Wesley Gonzalez - Excellent Musician
What is the draw of a wax museum? I remember wandering through a Ripley’s in Ontario as a kid and even then being confused by the exhibit. There’s a cruel undercurrent fuelled by this peculiar human desire to gawk at, stand near, or harass the lifeless embodiment of someone you’ll never interact with in reality. In a wax museum, visitors can torture their enemies, clown their idols, or play imagined love. The figurines endure like helpless naked prisoners subject to your perceived emotions toward them – but who really cares? The living version has reached an untouchable status while those shells of organic compounds highlight the distance between your lives, so have your fun. For Wesley Gonzalez, former front man of Brit-Punk trio Let’s Wrestle, this choice to adorn the cover of his debut solo album Excellent Musician with a blank-faced wax-like recreation of his self, selfie-stick-toting-teens included, may be more tied to this cynical treatment of celebrity defacement than some narcissistic statement about his own legacy. The overt title should further tip you off. On Excellent Musician, Gonzalez puts anxieties, masochistic self-deprecation, and biting resentment on full-blown display, filtering these tensions through catchy pop ballads. A sour disposition contained within sweet packaging.
“Growing older sure is a pain / especially when your former self still remains / I can scream, I can yell / I can be such a jerk, I know you can tell” Gonzalez howls on standout “I Am a Telescope” while encapsulating a great deal of the album’s sentiment. It becomes immediately clear that Gonzalez is grappling with the aftermath of a crumbled relationship while simultaneously confronting the quarter-life, deciding to combat these inner tensions by blasting emotions outward for whoever will listen by, more often than not, ricocheting blame on all those around him before once again retreating into a state of self-loathing. We’ll launch from a despicable lyric like, “When did you start living your life as a cunt?” into “I’m a complainer! / You know that I’ve had my fun / I spoke to you about the things I’ve done”. There’s a total lack of stability, and frequently, likeability, that captures the blind selfishness associated with adjusting to adulthood. Hell, the album even opens with the line “an adult, some freedom / what does this mean?” It’s un-self-righteous, but an altogether ugly and vulnerable display, one Gonzalez seems to get away with through a striking pop sensibility.
Excellent Musician is an album rich with ideas. Tracks are frequently underscored by a brass section, a drunken synth warble, and/or a bouncing bass line that all wind up characterizing the musician as some weirdo lounge singer on LSD bursting with rage or emotion or whatever feels particularly important at the time. Who handed this guy the microphone? Is he going to be okay? There’s a sense of unease and worry only aided by the fact that a new earworm is introduced minute by minute.

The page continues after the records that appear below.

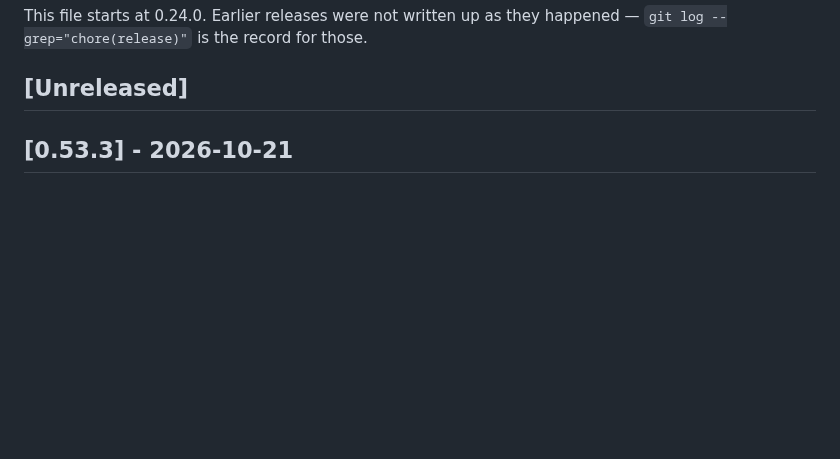
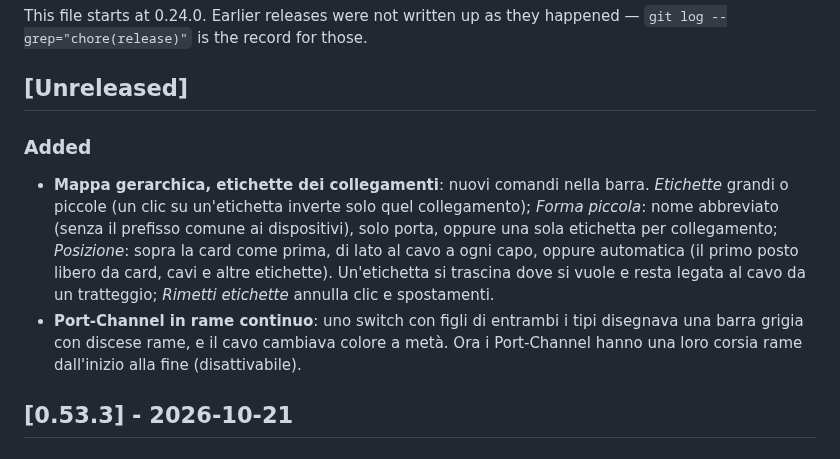
Before and after one commit to Claudio-Vidhi/SentinelNet, a Markdown page: CHANGELOG.md, the part around the change. Drawn GitHub-style; blank space fills up the shorter version.

Commit message:
docs(changelog): hierarchy map cable-label controls
Co-Authored-By: Claude Opus 5.5 <noreply@anthropic.com>

```diff
--- a/CHANGELOG.md
+++ b/CHANGELOG.md
@@ -9,6 +9,21 @@ This file starts at 0.24.0. Earlier releases were not written up as they
 happened — `git log --grep="chore(release)"` is the record for those.
 
 ## [Unreleased]
+
+### Added
+
+- **Mappa gerarchica, etichette dei collegamenti**: nuovi comandi nella barra.
+  *Etichette* grandi o piccole (un clic su un'etichetta inverte solo quel
+  collegamento); *Forma piccola*: nome abbreviato (senza il prefisso comune
+  ai dispositivi), solo porta, oppure una sola etichetta per collegamento;
+  *Posizione*: sopra la card come prima, di lato al cavo a ogni capo, oppure
+  automatica (il primo posto libero da card, cavi e altre etichette).
+  Un'etichetta si trascina dove si vuole e resta legata al cavo da un
+  tratteggio; *Rimetti etichette* annulla clic e spostamenti.
+- **Port-Channel in rame continuo**: uno switch con figli di entrambi i tipi
+  disegnava una barra grigia con discese rame, e il cavo cambiava colore a
+  metà. Ora i Port-Channel hanno una loro corsia rame dall'inizio alla fine
+  (disattivabile).
 
 ## [0.53.3] - 2026-10-21
 
```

One of the most striking elements at play is Gonzalez’ seeming obsession with the potential for massive contrast between a verse and chorus, encouraging the expectation that the next layer to any given song is just around the corner. For example, “Piece of Mind” wanders through multiple tonal shifts and may be difficult to digest fully on first listen, but after giving the track a few replays, the truly remarkable structure it’s built around begins to reveal itself. While Gonzalez’ vocals punch with a post-punk fervor, the compositional complexity here recalls something very different: The Beatles. Blasphemy! No, not really. Check the outro to so-good-I-can’t-believe-it’s-not-on-the-LP B-side “Come Through and See Me” and tell me it doesn’t trigger the same sort of catharsis as any number of Paul-penned walls of auditory liquid gold.
All these contrasting elements (the shouted vocals, the biting and chaotic lyrics, the smooth jazz instrumentation, the nauseating synth lines) give Excellent Musician an awkward plasticity – a notably clean outer shell protecting a complicated inner sentiment. This is Gonzalez’ way of forcing you to stare at this simultaneously perfect-yet-deeply-flawed caricature he’s developed of himself. If you don’t think too hard about it, it won’t be weird. So come up and touch it. Take your picture. Play pretend. Schandefreude. It’s all built for your fun.